◆ WHAT THE EXERCISE ASKS ◆
When you find the line with "flowchart TD" among the records below, reproduce it and each line after it exactly, ending with the line with "Social & News".

Version difference data:
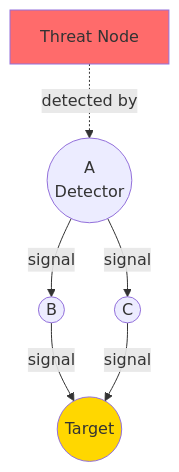
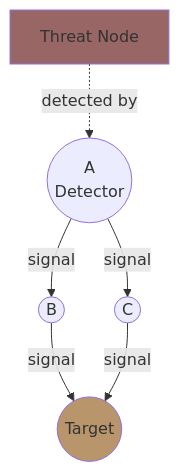
One commit to ScopeCreep-zip/Symbiont changed the tenth of 16 diagrams in docs/architecture/network.md. Above: the diagram before and after it, drawn with Mermaid. The commit also changed other lines of this file and 17 other files, not shown here.

Commit message:
update to diagram colors

````diff
--- a/docs/architecture/network.md
+++ b/docs/architecture/network.md
@@ -358,18 +358,18 @@
 ```mermaid
 graph TB
     THREAT[Threat Node]
 
     A((A<br/>Detector))
     B((B))
     C((C))
     TARGET((Target))
 
     THREAT -.->|detected by| A
     A -->|signal| B
     A -->|signal| C
     B -->|signal| TARGET
     C -->|signal| TARGET
 
-    style THREAT fill:#FF6B6B
-    style TARGET fill:#FFD700
+    style THREAT fill:#996666
+    style TARGET fill:#b8956b
 ```
````
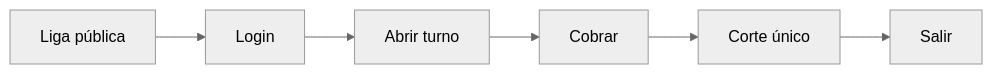
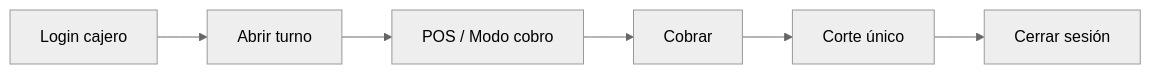
The first of 2 diagrams in docs/manual-usuario/manual-usuario-erp-supermercado.md (LeoAParedes/2x3crmtest), drawn with Mermaid (neutral theme) before and after one commit. The commit also changed other lines of this file and 20 other files, not shown here.

````diff
--- a/docs/manual-usuario/manual-usuario-erp-supermercado.md
+++ b/docs/manual-usuario/manual-usuario-erp-supermercado.md
@@ -53,8 +58,8 @@
 ```mermaid
 flowchart LR
-  A[Liga pública] --> B[Login]
-  B --> C[Abrir turno]
+  A[Login cajero] --> B[Abrir turno]
+  B --> C[POS / Modo cobro]
   C --> D[Cobrar]
   D --> E[Corte único]
-  E --> F[Salir]
+  E --> F[Cerrar sesión]
 ```
````
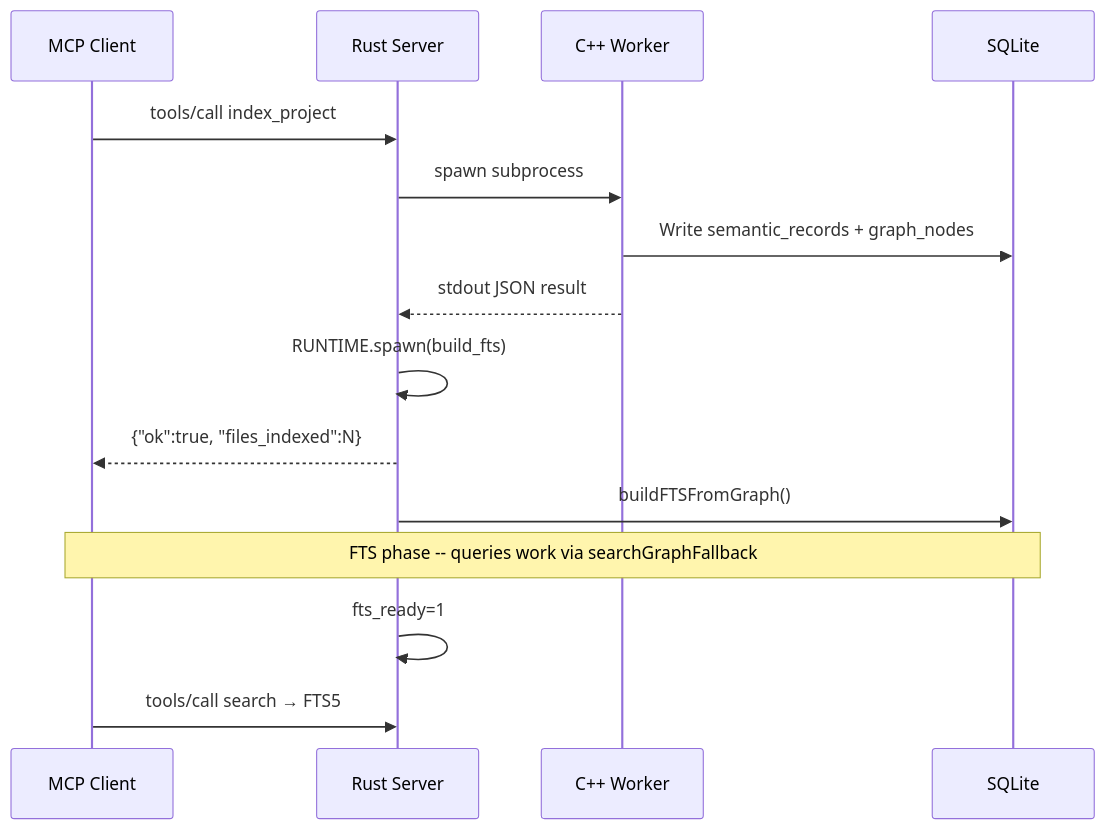
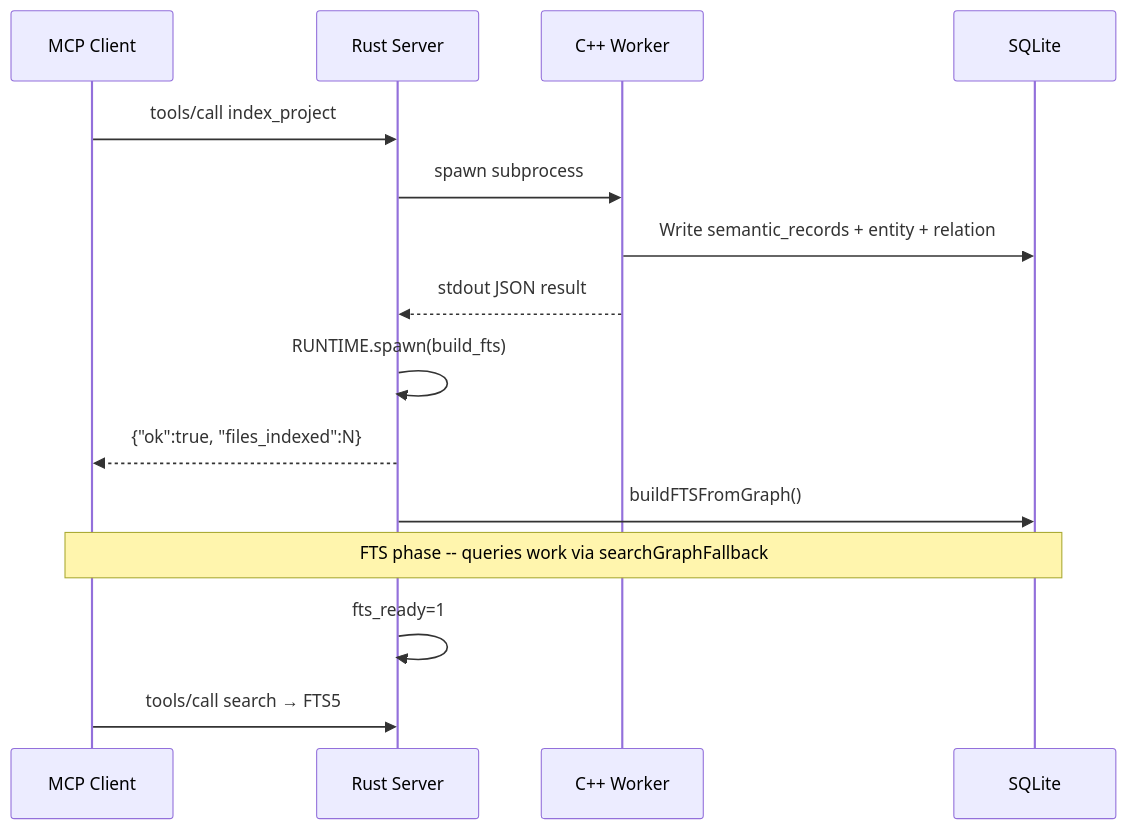
Before and after one commit to Timwood0x10/CodeScope: the sixth of 7 diagrams in docs/en/architecture.md, drawn with Mermaid. The commit also changed other lines of this file and 37 other files, not shown here.

````diff
--- a/docs/en/architecture.md
+++ b/docs/en/architecture.md
@@ -250,18 +250,18 @@
 ```mermaid
 sequenceDiagram
     participant Client as MCP Client
     participant Server as Rust Server
     participant Worker as C++ Worker
     participant DB as SQLite
 
     Client->>Server: tools/call index_project
     Server->>Worker: spawn subprocess
-    Worker->>DB: Write semantic_records + graph_nodes
+    Worker->>DB: Write semantic_records + entity + relation
     Worker-->>Server: stdout JSON result
     Server->>Server: RUNTIME.spawn(build_fts)
     Server-->>Client: {"ok":true, "files_indexed":N}
     Server->>DB: buildFTSFromGraph()
     Note over Client,DB: FTS phase -- queries work via searchGraphFallback
     Server->>Server: fts_ready=1
     Client->>Server: tools/call search → FTS5
 ```
````
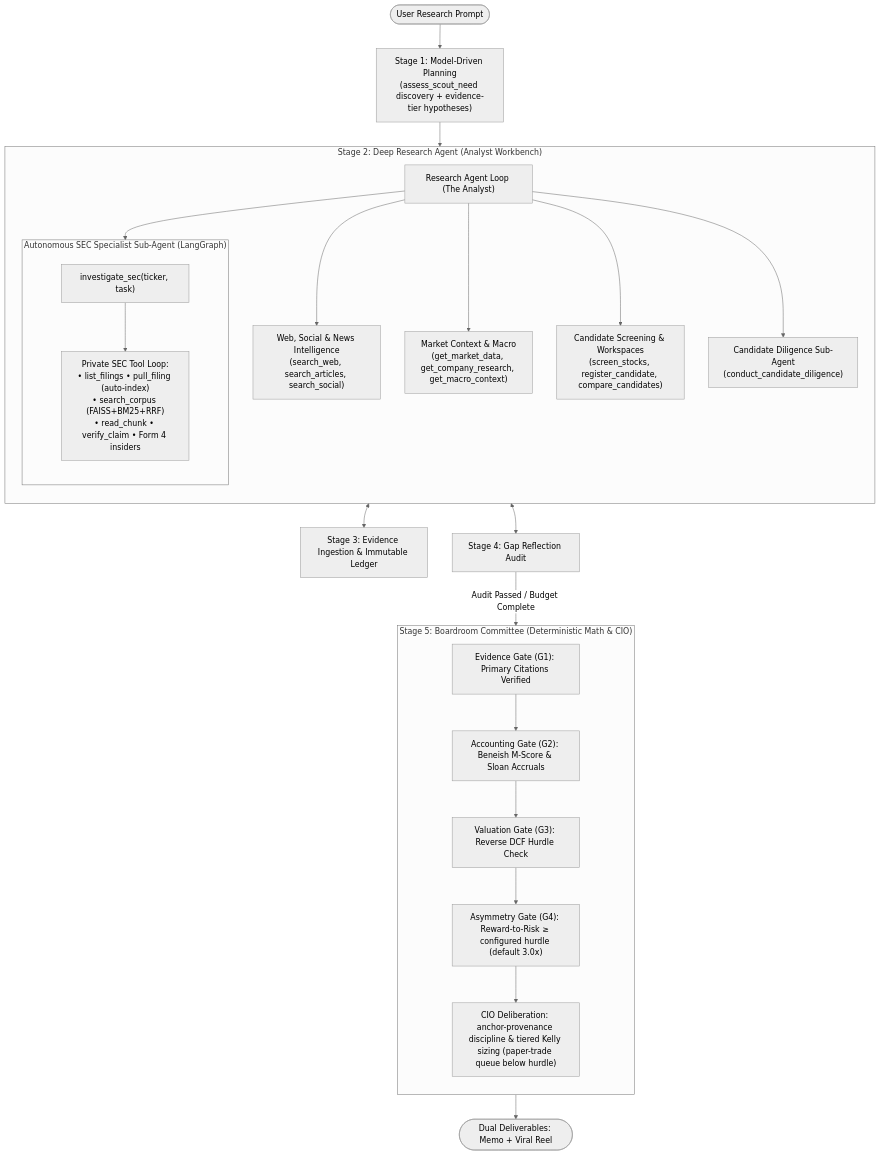
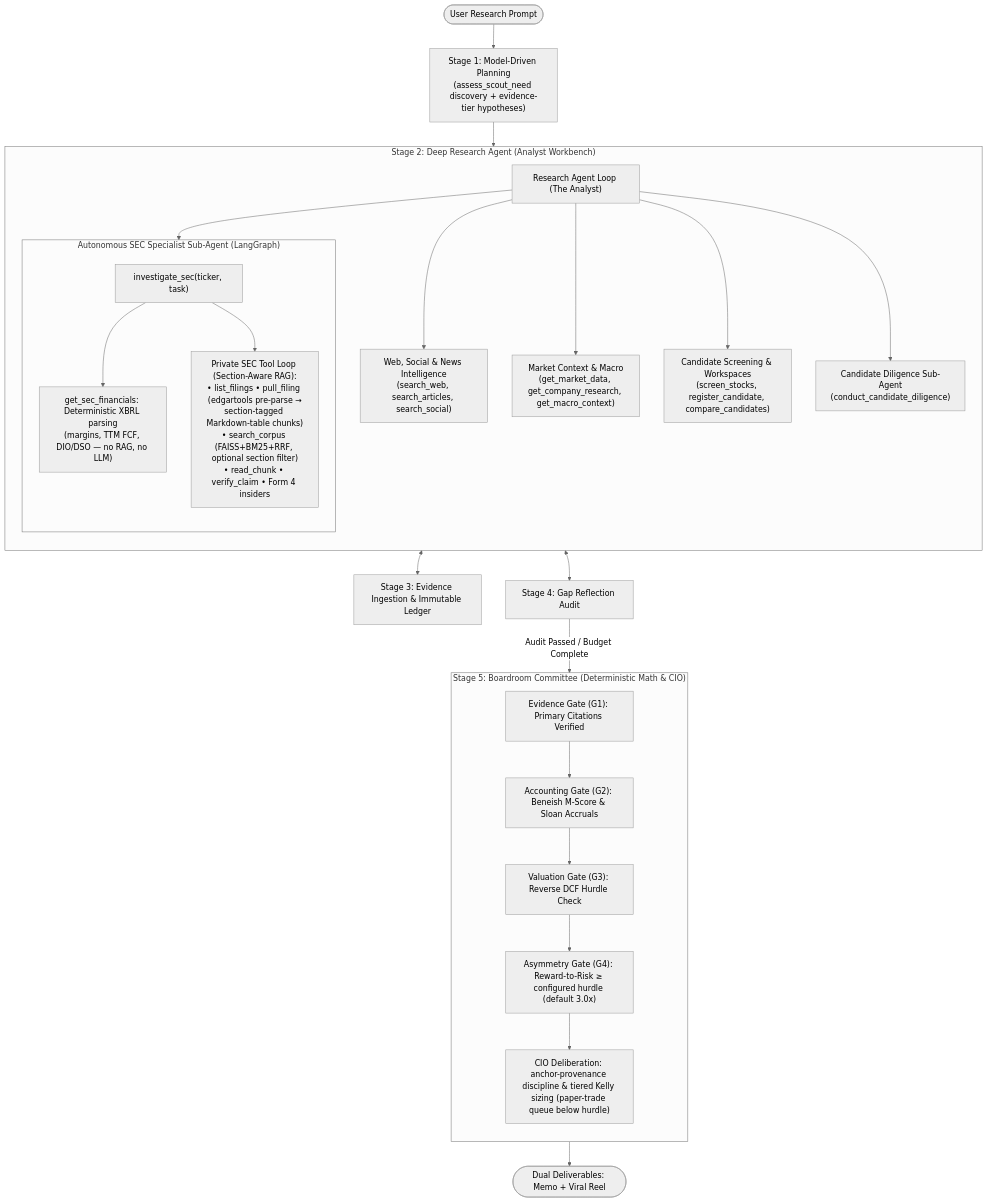
Before and after one commit to Unheat/memeTrading: the diagram in README.md, drawn with Mermaid (neutral theme). The commit also changed other lines of this file and 3 other files, not shown here.

First line of the commit message:
docs: document dual-track SEC evidence engine (deterministic edgartools vs section-aware RAG)

````diff
--- a/README.md
+++ b/README.md
@@ -116,44 +117,46 @@
 ```mermaid
 flowchart TD
     START([User Research Prompt]) --> S1["Stage 1: Model-Driven Planning<br/>(assess_scout_need discovery + evidence-tier hypotheses)"]
     S1 --> S2[Stage 2: Deep Research Agent Loop]
 
     subgraph S2["Stage 2: Deep Research Agent (Analyst Workbench)"]
         direction TB
         EXEC["Research Agent Loop (The Analyst)"]
         
         T_DISC["Web, Social & News Intelligence<br/>(search_web, search_articles, search_social)"]
         T_MKT["Market Context & Macro<br/>(get_market_data, get_company_research, get_macro_context)"]
         T_CAND["Candidate Screening & Workspaces<br/>(screen_stocks, register_candidate, compare_candidates)"]
         T_DIL["Candidate Diligence Sub-Agent<br/>(conduct_candidate_diligence)"]
 
         subgraph SEC_SPECIALIST["Autonomous SEC Specialist Sub-Agent (LangGraph)"]
             direction TB
             sec_entry["investigate_sec(ticker, task)"]
-            sec_tools["Private SEC Tool Loop:<br/>• list_filings • pull_filing (auto-index)<br/>• search_corpus (FAISS+BM25+RRF)<br/>• read_chunk • verify_claim • Form 4 insiders"]
+            sec_fin["get_sec_financials: Deterministic XBRL parsing<br/>(margins, TTM FCF, DIO/DSO — no RAG, no LLM)"]
+            sec_tools["Private SEC Tool Loop (Section-Aware RAG):<br/>• list_filings • pull_filing (edgartools pre-parse →<br/>section-tagged Markdown-table chunks)<br/>• search_corpus (FAISS+BM25+RRF, optional section filter)<br/>• read_chunk • verify_claim • Form 4 insiders"]
+            sec_entry --> sec_fin
             sec_entry --> sec_tools
         end
 
         EXEC --> T_DISC
         EXEC --> T_MKT
         EXEC --> T_CAND
         EXEC --> T_DIL
         EXEC --> sec_entry
     end
 
     S2 <--> S3[Stage 3: Evidence Ingestion & Immutable Ledger]
     S2 <--> S4[Stage 4: Gap Reflection Audit]
     S4 -->|Audit Passed / Budget Complete| S5[Stage 5: Committee Boardroom Gates]
 
     subgraph S5["Stage 5: Boardroom Committee (Deterministic Math & CIO)"]
         direction TB
         G1["Evidence Gate (G1): Primary Citations Verified"]
         G2["Accounting Gate (G2): Beneish M-Score & Sloan Accruals"]
         G3["Valuation Gate (G3): Reverse DCF Hurdle Check"]
         G4["Asymmetry Gate (G4): Reward-to-Risk ≥ configured hurdle (default 3.0x)"]
         CIO["CIO Deliberation: anchor-provenance discipline & tiered Kelly sizing (paper-trade queue below hurdle)"]
         G1 --> G2 --> G3 --> G4 --> CIO
     end
 
     S5 --> END([Dual Deliverables: Memo + Viral Reel])
 ```
````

◆ SOLUTION FOR THIS EXERCISE ◆
 flowchart TD
     START([User Research Prompt]) --> S1["Stage 1: Model-Driven Planning<br/>(assess_scout_need discovery + evidence-tier hypotheses)"]
     S1 --> S2[Stage 2: Deep Research Agent Loop]
 
     subgraph S2["Stage 2: Deep Research Agent (Analyst Workbench)"]
         direction TB
         EXEC["Research Agent Loop (The Analyst)"]
         
         T_DISC["Web, Social & News Intelligence<br/>(search_web, search_articles, search_social)"]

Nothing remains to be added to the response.